YOUR TASK ▸
An exact copy of every entry is needed, with no images.

# # # #

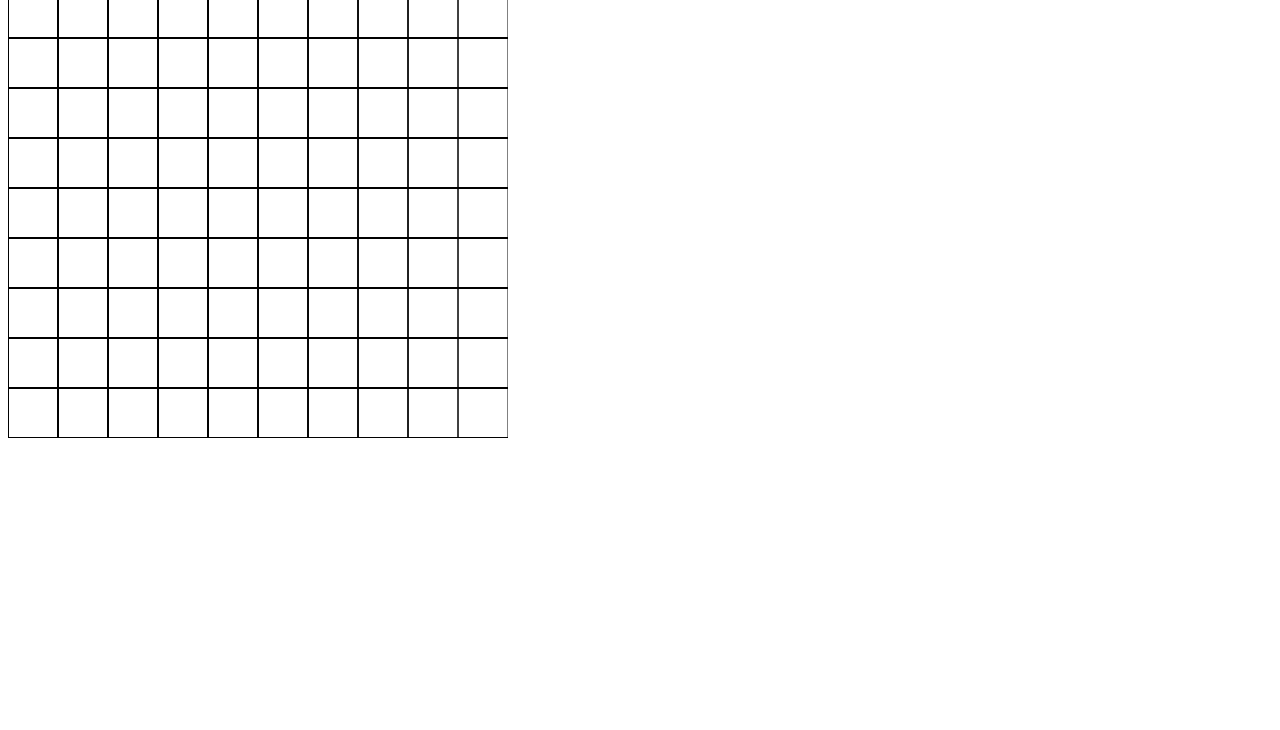
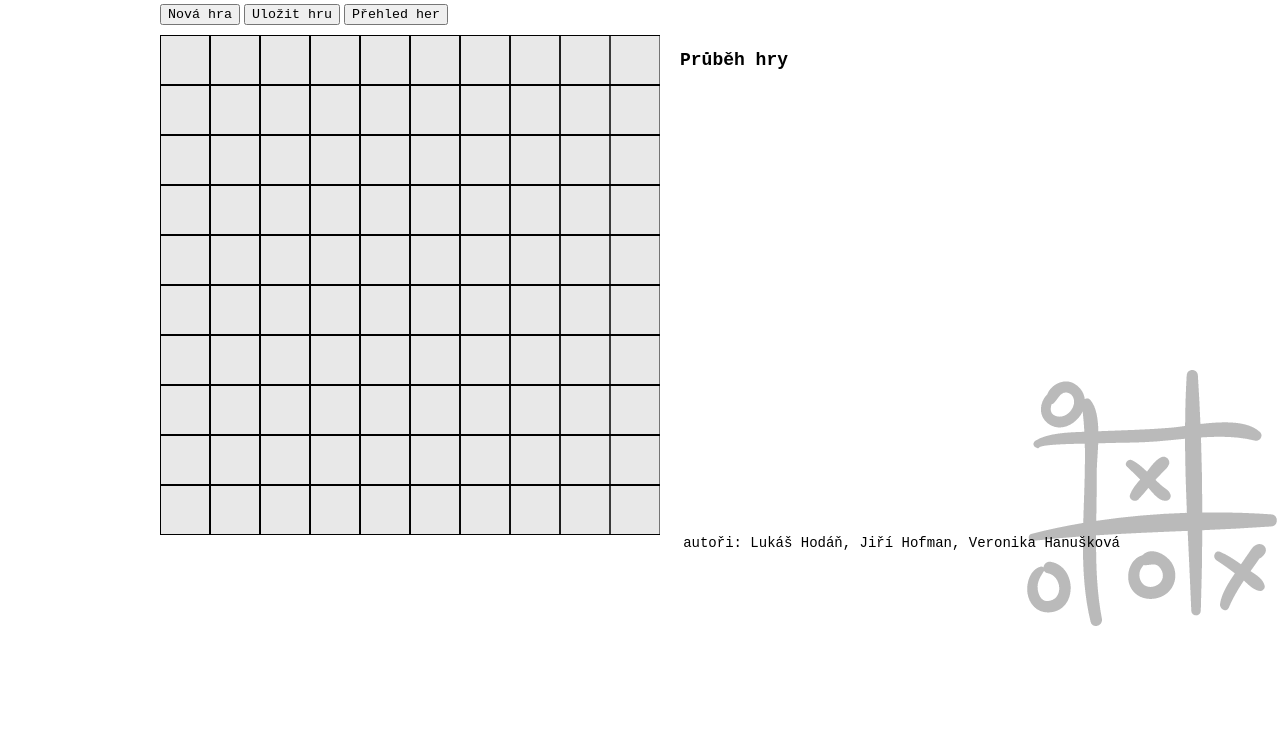
Before and after one commit to Needmayer/piskvorky, a plain HTML site: page index.html in a window 1280 px wide. Shown: the part 70-800 px from the top of the page. Drawn offline with nearby package versions, Linux system fonts and the light colour scheme.

Commit message:
úprava: css, index; piskvorky.js: symboly, li

```diff
--- a/index.html
+++ b/index.html
@@ -1,19 +1,37 @@
 <!DOCTYPE html>
-<html lang="en">
+<html>
 <head>
     <meta charset="UTF-8">
     <title></title>
     <link rel="stylesheet" type="text/css" href="style.css">
 </head>
 <body>
+    <header>
+        <h1>Piškvorky</h1>
+    </header>
 
-</body>
-    <div></div>
+    <nav>
+        <button id="novaHraBtn">Nová hra</button>
+        <button id="ulozHruBtn">Uložit hru</button>
+        <button id="prehledHerBtn">Přehled her</button>
+    </nav>
 
-	<canvas id="canvas" width="500" height="500"></canvas>
-    <div id="krokyHracu"></div>
+    <section>
+	    <canvas id="canvas" width="500" height="500"></canvas>
+
+        <div id="prehledPrubehuHry">
+            <h2>Průběh hry</h2>
+            <div id="krokyHracuDiv">
+                <ol id="krokyHracu"> </ol>
+            </div>
+        </div>
+
+    </section>
+    <footer>autoři: Lukáš Hodáň, Jiří Hofman, Veronika Hanušková</footer>
+
 
     <script src = "http://ajax.googleapis.com/ajax/libs/jquery/1.11.3/jquery.min.js"></script>
     <script src ="localStorage.js"></script>
     <script src ="piskvorky.js"></script>
+</body>
 </html>
--- a/piskvorky.js
+++ b/piskvorky.js
@@ -336,7 +336,6 @@ function vykresliPole(x, y, velP) {
     }
 
 
-
     //vyska
     for (k = 0; k <= y; k++) {
         ctx.moveTo(k*velP,0);    //x, y
--- a/style.css
+++ b/style.css
@@ -1,8 +1,77 @@
-#krokyHracu{
-    float: left;
-    padding-left: 50px;
+
+body {
+    max-width: 1000px;
+    min-width: 590px;
+    margin: auto;
 }
 
-canvas{
+body::after {
+    content: "";
+    background: url(tic.png);
+    opacity: 0.7;
+    top: 55%;
+    left: 80%;
+    bottom: 0;
+    right: 0;
+    position: absolute;
+    background-repeat: no-repeat;
+    z-index: -1;
+}
+
+header, nav, section {
+    min-width: 590px;
+    padding-left: 20px;
+}
+
+header h1 {
+    font-size: 30px;
+}
+
+header h1, button, h2, footer {
+    font-family: "Courier New", monospace;
+}
+
+nav {
+    margin-bottom: 10px;
+}
+
+h2 {
+    font-size: 18px;
+
+}
+
+#prehledPrubehuHry {
     float: left;
+    padding-left: 20px;
+
 }
+
+#krokyHracuDiv {
+    -webkit-column-count: 4;
+    -moz-column-count: 4;
+    column-count: 4;
+
+    padding-left: 20px;
+}
+
+#krokyHracu {
+    margin-top: 0;
+    padding-left: 0;
+    padding-right: 10px;
+}
+
+#krokyHracu li {
+    padding-left: 5px;
+}
+
+canvas {
+    float: left;
+    background-color: #E8E8E8;
+}
+
+footer {
+    clear: both;
+    font-size: 14px;
+    text-align: right;
+    padding-right: 20px;
+}
```
Also changed, not shown: tic.png (added).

# # # #

OUTPUT FOR THIS TASK ▸
Before and after one commit to Needmayer/piskvorky, a plain HTML site: page index.html in a window 1280 px wide. Shown: the part 70-800 px from the top of the page. Drawn offline with nearby package versions, Linux system fonts and the light colour scheme.

Commit message:
úprava: css, index; piskvorky.js: symboly, li

```diff
--- a/index.html
+++ b/index.html
@@ -1,19 +1,37 @@
 <!DOCTYPE html>
-<html lang="en">
+<html>
 <head>
     <meta charset="UTF-8">
     <title></title>
     <link rel="stylesheet" type="text/css" href="style.css">
 </head>
 <body>
+    <header>
+        <h1>Piškvorky</h1>
+    </header>
 
-</body>
-    <div></div>
+    <nav>
+        <button id="novaHraBtn">Nová hra</button>
+        <button id="ulozHruBtn">Uložit hru</button>
+        <button id="prehledHerBtn">Přehled her</button>
+    </nav>
 
-	<canvas id="canvas" width="500" height="500"></canvas>
-    <div id="krokyHracu"></div>
+    <section>
+	    <canvas id="canvas" width="500" height="500"></canvas>
+
+        <div id="prehledPrubehuHry">
+            <h2>Průběh hry</h2>
+            <div id="krokyHracuDiv">
+                <ol id="krokyHracu"> </ol>
+            </div>
+        </div>
+
+    </section>
+    <footer>autoři: Lukáš Hodáň, Jiří Hofman, Veronika Hanušková</footer>
+
 
     <script src = "http://ajax.googleapis.com/ajax/libs/jquery/1.11.3/jquery.min.js"></script>
     <script src ="localStorage.js"></script>
     <script src ="piskvorky.js"></script>
+</body>
 </html>
--- a/piskvorky.js
+++ b/piskvorky.js
@@ -336,7 +336,6 @@ function vykresliPole(x, y, velP) {
     }
 
 
-
     //vyska
     for (k = 0; k <= y; k++) {
         ctx.moveTo(k*velP,0);    //x, y
--- a/style.css
+++ b/style.css
@@ -1,8 +1,77 @@
-#krokyHracu{
-    float: left;
-    padding-left: 50px;
+
+body {
+    max-width: 1000px;
+    min-width: 590px;
+    margin: auto;
 }
 
-canvas{
+body::after {
+    content: "";
+    background: url(tic.png);
+    opacity: 0.7;
+    top: 55%;
+    left: 80%;
+    bottom: 0;
+    right: 0;
+    position: absolute;
+    background-repeat: no-repeat;
+    z-index: -1;
+}
+
+header, nav, section {
+    min-width: 590px;
+    padding-left: 20px;
+}
+
+header h1 {
+    font-size: 30px;
+}
+
+header h1, button, h2, footer {
+    font-family: "Courier New", monospace;
+}
+
+nav {
+    margin-bottom: 10px;
+}
+
+h2 {
+    font-size: 18px;
+
+}
+
+#prehledPrubehuHry {
     float: left;
+    padding-left: 20px;
+
 }
+
+#krokyHracuDiv {
+    -webkit-column-count: 4;
+    -moz-column-count: 4;
+    column-count: 4;
+
+    padding-left: 20px;
+}
+
+#krokyHracu {
+    margin-top: 0;
+    padding-left: 0;
+    padding-right: 10px;
+}
+
+#krokyHracu li {
+    padding-left: 5px;
+}
+
+canvas {
+    float: left;
+    background-color: #E8E8E8;
+}
+
+footer {
+    clear: both;
+    font-size: 14px;
+    text-align: right;
+    padding-right: 20px;
+}
```
Also changed, not shown: tic.png (added).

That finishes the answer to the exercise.